Change listing data
= = = = = = =

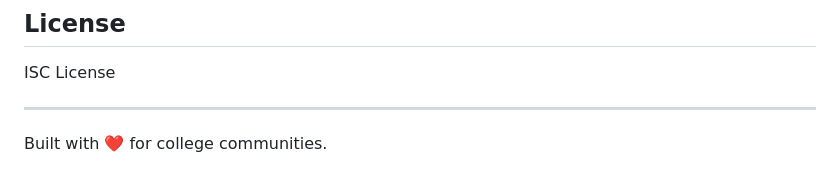
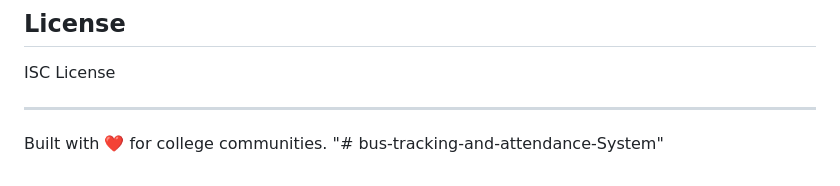
Before and after one commit to siddharthg-7/College-Bus-Tracking-Attendance-System, a Markdown page: README.md, the part around the change. Drawn GitHub-style.

```diff
--- a/README.md
+++ b/README.md
@@ -133,3 +133,4 @@ ISC License
 ---
 
 Built with ❤️ for college communities.
+"# bus-tracking-and-attendance-System"
```
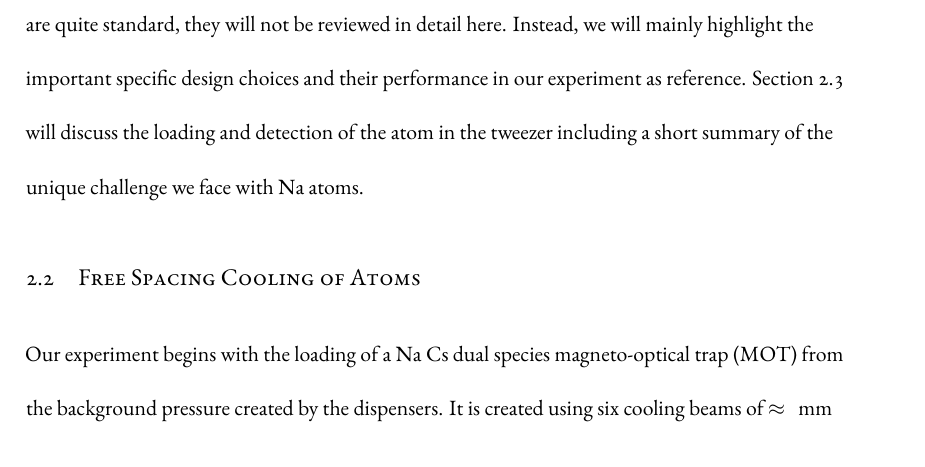
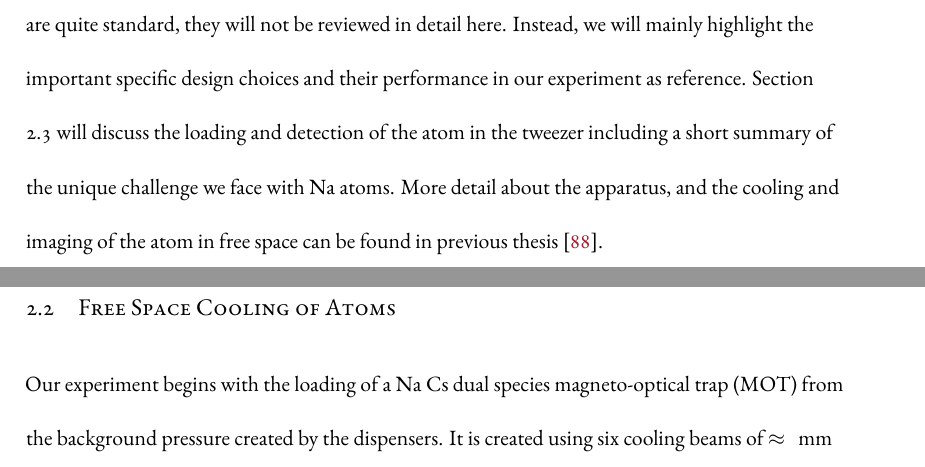
Before and after one commit to yuyichao/grad-thesis, a LaTeX thesis (dissertation.tex, which reads chapters/loading.tex): part of page 39 of 163 before the commit and two parts of pages 39 and 40 of 163 after it, the two joined at a grey line, cut so that both start at the same text. Compiled offline with XeLaTeX.

Commit message:
[loading] cite Lee's thesis

```diff
--- a/chapters/loading.tex
+++ b/chapters/loading.tex
@@ -20,8 +20,10 @@ and their performance in our experiment as reference.
 Section \ref{ch:loading:loading} will discuss the loading and detection
 of the atom in the tweezer including a short summary of the unique challenge
 we face with Na atoms.
+More detail about the apparatus, and the cooling and imaging of the atom
+in free space can be found in previous thesis~\cite{liu_building_2019}.
 
-\section{Free Spacing Cooling of Atoms}
+\section{Free Space Cooling of Atoms}
 \label{ch:loading:free-space}
 
 \begin{figure}
```
Also changed, not shown: dissertation.pdf, chapters/loading.tex (4 more changed lines).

= = = = = = =

EXERCISE DETAILS ▸ Write the records out again verbatim and omit the pictures they contain.

YOUR SOLUTION ▸
Before and after one commit to siddharthg-7/College-Bus-Tracking-Attendance-System, a Markdown page: README.md, the part around the change. Drawn GitHub-style.

```diff
--- a/README.md
+++ b/README.md
@@ -133,3 +133,4 @@ ISC License
 ---
 
 Built with ❤️ for college communities.
+"# bus-tracking-and-attendance-System"
```
Before and after one commit to yuyichao/grad-thesis, a LaTeX thesis (dissertation.tex, which reads chapters/loading.tex): part of page 39 of 163 before the commit and two parts of pages 39 and 40 of 163 after it, the two joined at a grey line, cut so that both start at the same text. Compiled offline with XeLaTeX.

Commit message:
[loading] cite Lee's thesis

```diff
--- a/chapters/loading.tex
+++ b/chapters/loading.tex
@@ -20,8 +20,10 @@ and their performance in our experiment as reference.
 Section \ref{ch:loading:loading} will discuss the loading and detection
 of the atom in the tweezer including a short summary of the unique challenge
 we face with Na atoms.
+More detail about the apparatus, and the cooling and imaging of the atom
+in free space can be found in previous thesis~\cite{liu_building_2019}.
 
-\section{Free Spacing Cooling of Atoms}
+\section{Free Space Cooling of Atoms}
 \label{ch:loading:free-space}
 
 \begin{figure}
```
Also changed, not shown: dissertation.pdf, chapters/loading.tex (4 more changed lines).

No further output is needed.